▶ [YOUR ASSIGNMENT]:
Images do not belong in the copy. Retype the entries exactly.

▶ [DATA FOR THIS TASK]:
______

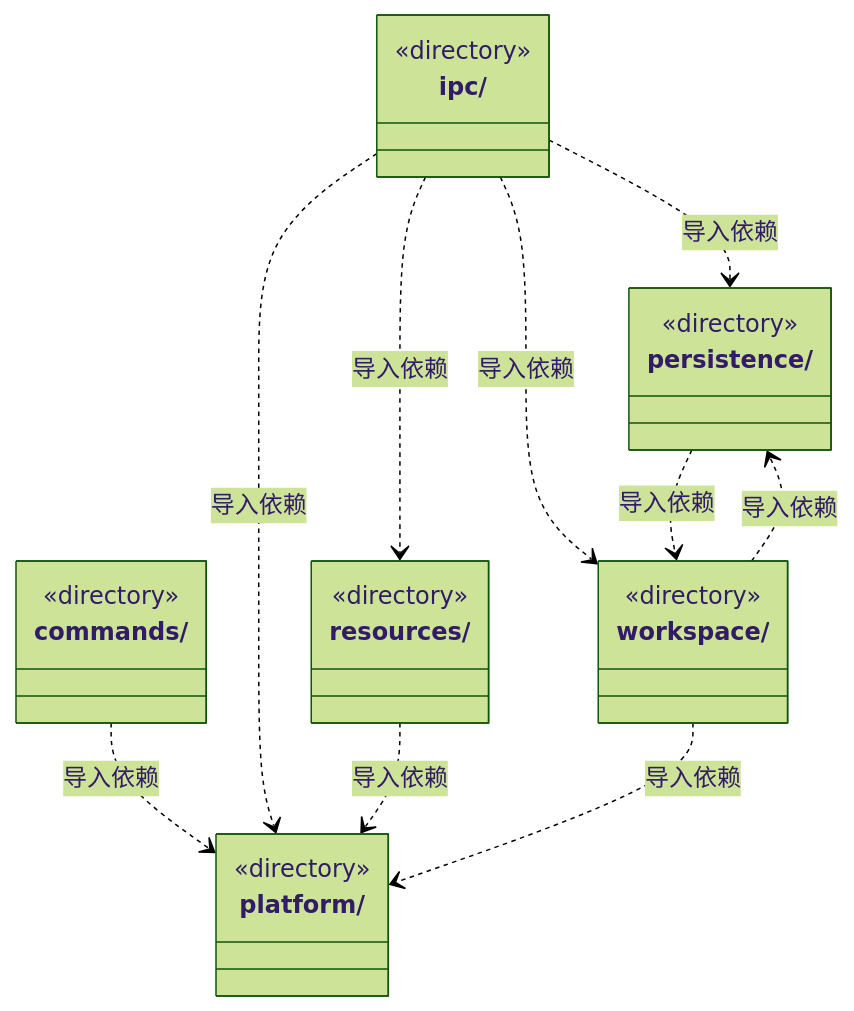
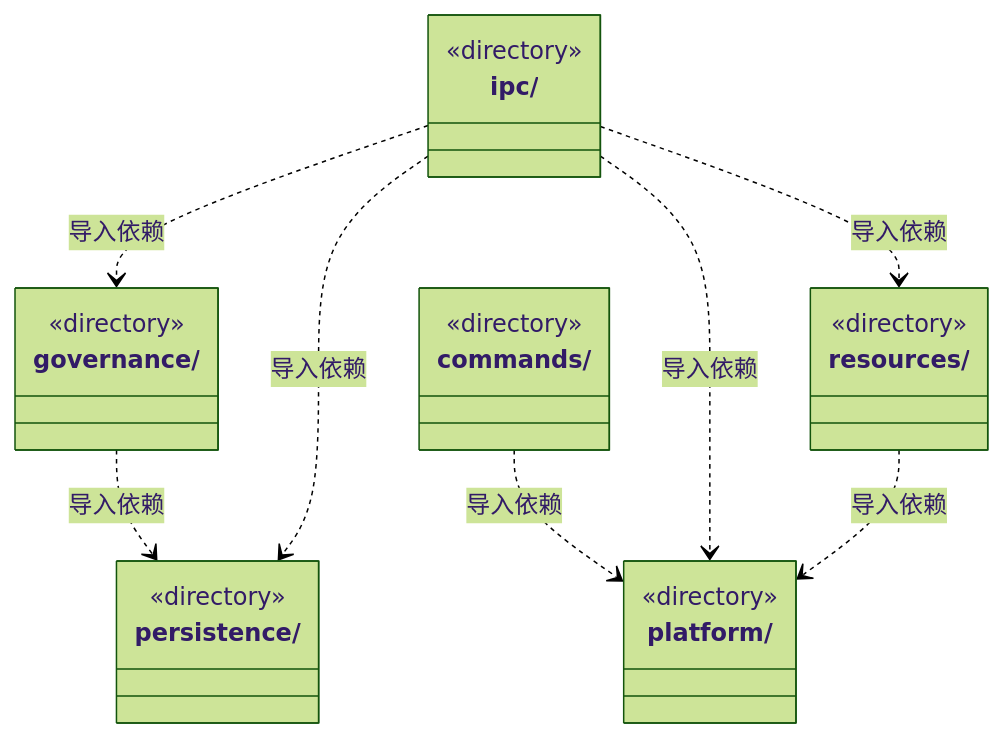
One commit to nan023062/cbim changed the first of 6 diagrams in src/backend/main/ARCHITECTURE.md. Above: the diagram before and after it, drawn with Mermaid (forest theme). The commit also changed other lines of this file and 50 other files, not shown here.

````diff
--- a/src/backend/main/ARCHITECTURE.md
+++ b/src/backend/main/ARCHITECTURE.md
@@ -22,30 +22,28 @@
 ```mermaid
 classDiagram
 class N_src_backend_main_commands["commands/"] {
+  <<directory>>
+}
+class N_src_backend_main_governance["governance/"] {
   <<directory>>
 }
 class N_src_backend_main_ipc["ipc/"] {
   <<directory>>
 }
 class N_src_backend_main_persistence["persistence/"] {
   <<directory>>
 }
 class N_src_backend_main_platform["platform/"] {
   <<directory>>
 }
 class N_src_backend_main_resources["resources/"] {
   <<directory>>
 }
-class N_src_backend_main_workspace["workspace/"] {
-  <<directory>>
-}
 N_src_backend_main_commands ..> N_src_backend_main_platform : 导入依赖
+N_src_backend_main_governance ..> N_src_backend_main_persistence : 导入依赖
 N_src_backend_main_ipc ..> N_src_backend_main_persistence : 导入依赖
-N_src_backend_main_ipc ..> N_src_backend_main_workspace : 导入依赖
 N_src_backend_main_ipc ..> N_src_backend_main_resources : 导入依赖
 N_src_backend_main_ipc ..> N_src_backend_main_platform : 导入依赖
-N_src_backend_main_persistence ..> N_src_backend_main_workspace : 导入依赖
+N_src_backend_main_ipc ..> N_src_backend_main_governance : 导入依赖
 N_src_backend_main_resources ..> N_src_backend_main_platform : 导入依赖
-N_src_backend_main_workspace ..> N_src_backend_main_platform : 导入依赖
-N_src_backend_main_workspace ..> N_src_backend_main_persistence : 导入依赖
 ```
````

______

▶ [EXPECTED OUTPUT]:
One commit to nan023062/cbim changed the first of 6 diagrams in src/backend/main/ARCHITECTURE.md. Above: the diagram before and after it, drawn with Mermaid (forest theme). The commit also changed other lines of this file and 50 other files, not shown here.

````diff
--- a/src/backend/main/ARCHITECTURE.md
+++ b/src/backend/main/ARCHITECTURE.md
@@ -22,30 +22,28 @@
 ```mermaid
 classDiagram
 class N_src_backend_main_commands["commands/"] {
+  <<directory>>
+}
+class N_src_backend_main_governance["governance/"] {
   <<directory>>
 }
 class N_src_backend_main_ipc["ipc/"] {
   <<directory>>
 }
 class N_src_backend_main_persistence["persistence/"] {
   <<directory>>
 }
 class N_src_backend_main_platform["platform/"] {
   <<directory>>
 }
 class N_src_backend_main_resources["resources/"] {
   <<directory>>
 }
-class N_src_backend_main_workspace["workspace/"] {
-  <<directory>>
-}
 N_src_backend_main_commands ..> N_src_backend_main_platform : 导入依赖
+N_src_backend_main_governance ..> N_src_backend_main_persistence : 导入依赖
 N_src_backend_main_ipc ..> N_src_backend_main_persistence : 导入依赖
-N_src_backend_main_ipc ..> N_src_backend_main_workspace : 导入依赖
 N_src_backend_main_ipc ..> N_src_backend_main_resources : 导入依赖
 N_src_backend_main_ipc ..> N_src_backend_main_platform : 导入依赖
-N_src_backend_main_persistence ..> N_src_backend_main_workspace : 导入依赖
+N_src_backend_main_ipc ..> N_src_backend_main_governance : 导入依赖
 N_src_backend_main_resources ..> N_src_backend_main_platform : 导入依赖
-N_src_backend_main_workspace ..> N_src_backend_main_platform : 导入依赖
-N_src_backend_main_workspace ..> N_src_backend_main_persistence : 导入依赖
 ```
````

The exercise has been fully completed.